While Cook and co attempt to shift some of their manufacturing load from Foxconn—which has drawn its own share of criticism for worker abuse—it seems it can't leave behind poor working conditions, reports the Wall Street Journal. The new report alleges that factories owned by Taiwan's Pegatron Corp, and two of its subsidiaries, have violated safety and environmental regulations, withheld worker pay or their ID cards required to work elsewhere, and provide substandard living conditions.

Apple has since issued a statement explaining that it is "committed to providing safe and fair working conditions throughout our supply chain." The company insists that it's undertaken 15 audits at Pegatron facilities since 2007—including surprise audits in the last 18 months—but also says it will investigate the new allegations.

Pegatron may have managed to keep itself out of trouble in the past because for Apple it was a small concern compared to Foxconn. Now, with more manufacturing than ever heading its way, it's coming under scrutiny. If it wants to keep Apple's business, perhaps it better clean up its act. For the rest of us, the news serves as another (un)welcome reminded about the providence of our electronics. [WSJ]



As much as I want to see manufacturing back in the US, it will never happen if human hands are required for the process. Unions started as a great way to protect the rights of the employees and became a better way for employees to make ridiculous demands that the business had little choice but to meet.

UAW workers are a great example of this. At their peak, UAW workers were being paid an average of nearly $40 an hour, plus another $34 an hour to cover their ridiculous benefits package. That means that the average UAW worker was earning 153,920 dollars a year for what really should be a lower to middle class job. Even if you took away their benefits package, their wages are double that of the average middle class American. These are jobs intended for those without a college education, yet they make more than some do that have said education.

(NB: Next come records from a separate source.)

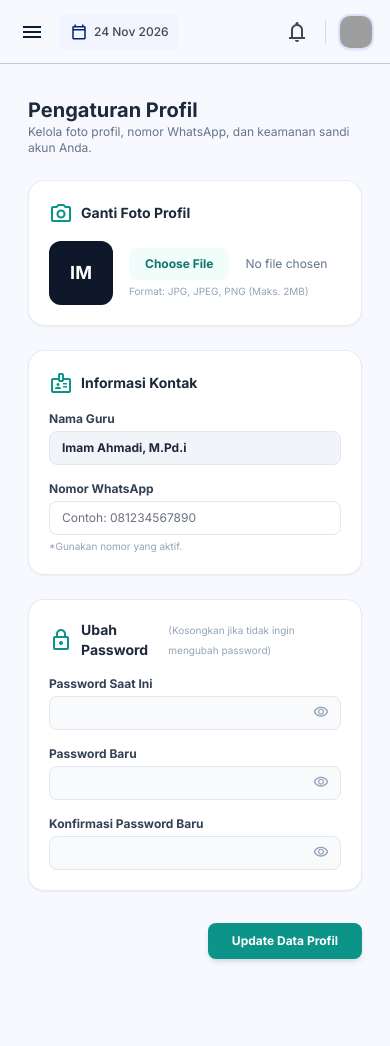
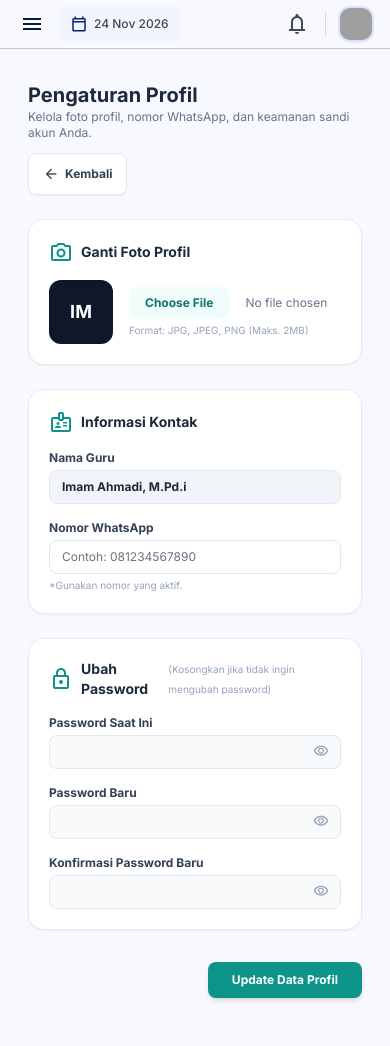
Before and after one commit to maisyadhia/Sistem-Jurnal-Pembelajaran, a Laravel app: page /guru/profile in a window 390 px wide. Run offline with Laravel 12, Linux system fonts and the light colour scheme; the visitor is signed in with stand-in values (Sample User, id 1); data comes from the database, SQL or seed files in the repository; data that the repository does not hold is empty; some libraries are stand-ins or nearby versions; grey boxes are pictures that could not be loaded.

Commit message:
modifikasi halaman profile guru untuk penambahan tombol back

```diff
--- a/jurnalPengajaran/resources/views/guru/profile.blade.php
+++ b/jurnalPengajaran/resources/views/guru/profile.blade.php
@@ -3,10 +3,27 @@
 @section('title', 'Pengaturan Profil - SIMJAR')
 
 @section('content')
+    @php
+        $dashboardUrl = \Illuminate\Support\Facades\Route::has('guru.dashboard')
+            ? route('guru.dashboard')
+            : (\Illuminate\Support\Facades\Route::has('dashboard')
+                ? route('dashboard')
+                : url('/dashboard'));
+    @endphp
+
     <div class="max-w-2xl mx-auto w-full flex flex-col gap-6 pt-4 pb-8 px-3 md:px-6">
-        <div>
-            <h2 class="text-xl md:text-2xl font-bold text-slate-800">Pengaturan Profil</h2>
-            <p class="text-xs text-slate-500">Kelola foto profil, nomor WhatsApp, dan keamanan sandi akun Anda.</p>
+        <!-- Header + Tombol Kembali di Atas -->
+        <div class="flex flex-col sm:flex-row sm:items-center sm:justify-between gap-3">
+            <div>
+                <h2 class="text-xl md:text-2xl font-bold text-slate-800">Pengaturan Profil</h2>
+                <p class="text-xs text-slate-500">Kelola foto profil, nomor WhatsApp, dan keamanan sandi akun Anda.</p>
+            </div>
+
+            <a href="{{ $dashboardUrl }}"
+                class="inline-flex items-center justify-center gap-1.5 px-3.5 py-2 bg-white hover:bg-slate-50 text-slate-700 border border-slate-200 rounded-xl text-xs font-bold transition-all shadow-sm shrink-0 self-start sm:self-auto">
+                <span class="material-symbols-outlined text-base">arrow_back</span>
+                <span>Kembali</span>
+            </a>
         </div>
 
         <!--
@@ -15,7 +32,7 @@
         -->
 
         <!-- FORM UTAMA TERPADU -->
-        <form action="{{ route('guru.profile.update') }}" method="POST" enctype="multipart/form-data" class="flex flex-col gap-6">
+        <form id="profileForm" action="{{ route('guru.profile.update') }}" method="POST" enctype="multipart/form-data" class="flex flex-col gap-6">
             @csrf
             @method('PUT')
 
@@ -115,8 +132,13 @@
                 </div>
             </div>
 
-            <!-- Tombol Submit Tunggal -->
-            <div class="flex justify-end pt-2">
+            <!-- Tombol Submit + Tombol Batal (muncul saat form mulai diisi/diubah) -->
+            <div class="flex items-center justify-end gap-3 pt-2">
+                <a href="{{ $dashboardUrl }}" id="btnCancelProfile"
+                    class="hidden inline-flex items-center justify-center px-5 py-2.5 bg-white hover:bg-slate-50 text-slate-700 border border-slate-200 rounded-xl text-xs font-bold transition-all shadow-sm">
+                    Batal
+                </a>
+
                 <button type="submit"
                     class="px-6 py-2.5 bg-teal-600 hover:bg-teal-700 text-white rounded-xl text-xs font-bold transition-all shadow-md">
                     Update Data Profil
@@ -140,5 +162,19 @@
                 icon.textContent = 'visibility';
             }
         }
+
+        document.addEventListener('DOMContentLoaded', function () {
+            const form = document.getElementById('profileForm');
+            const btnCancel = document.getElementById('btnCancelProfile');
+
+            if (!form || !btnCancel) return;
+
+            const showCancelButton = () => {
+                btnCancel.classList.remove('hidden');
+            };
+
+            form.addEventListener('input', showCancelButton);
+            form.addEventListener('change', showCancelButton);
+        });
     </script>
 @endpush
```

If companies like Apple brought their manufacturing to the US, the iPhone would likely cost triple what it does now. As much as its frustrating to see the conditions in China continue to flat out suck for their employees, things are going to stay there if American line workers don't get the reality check they have deserved for many years.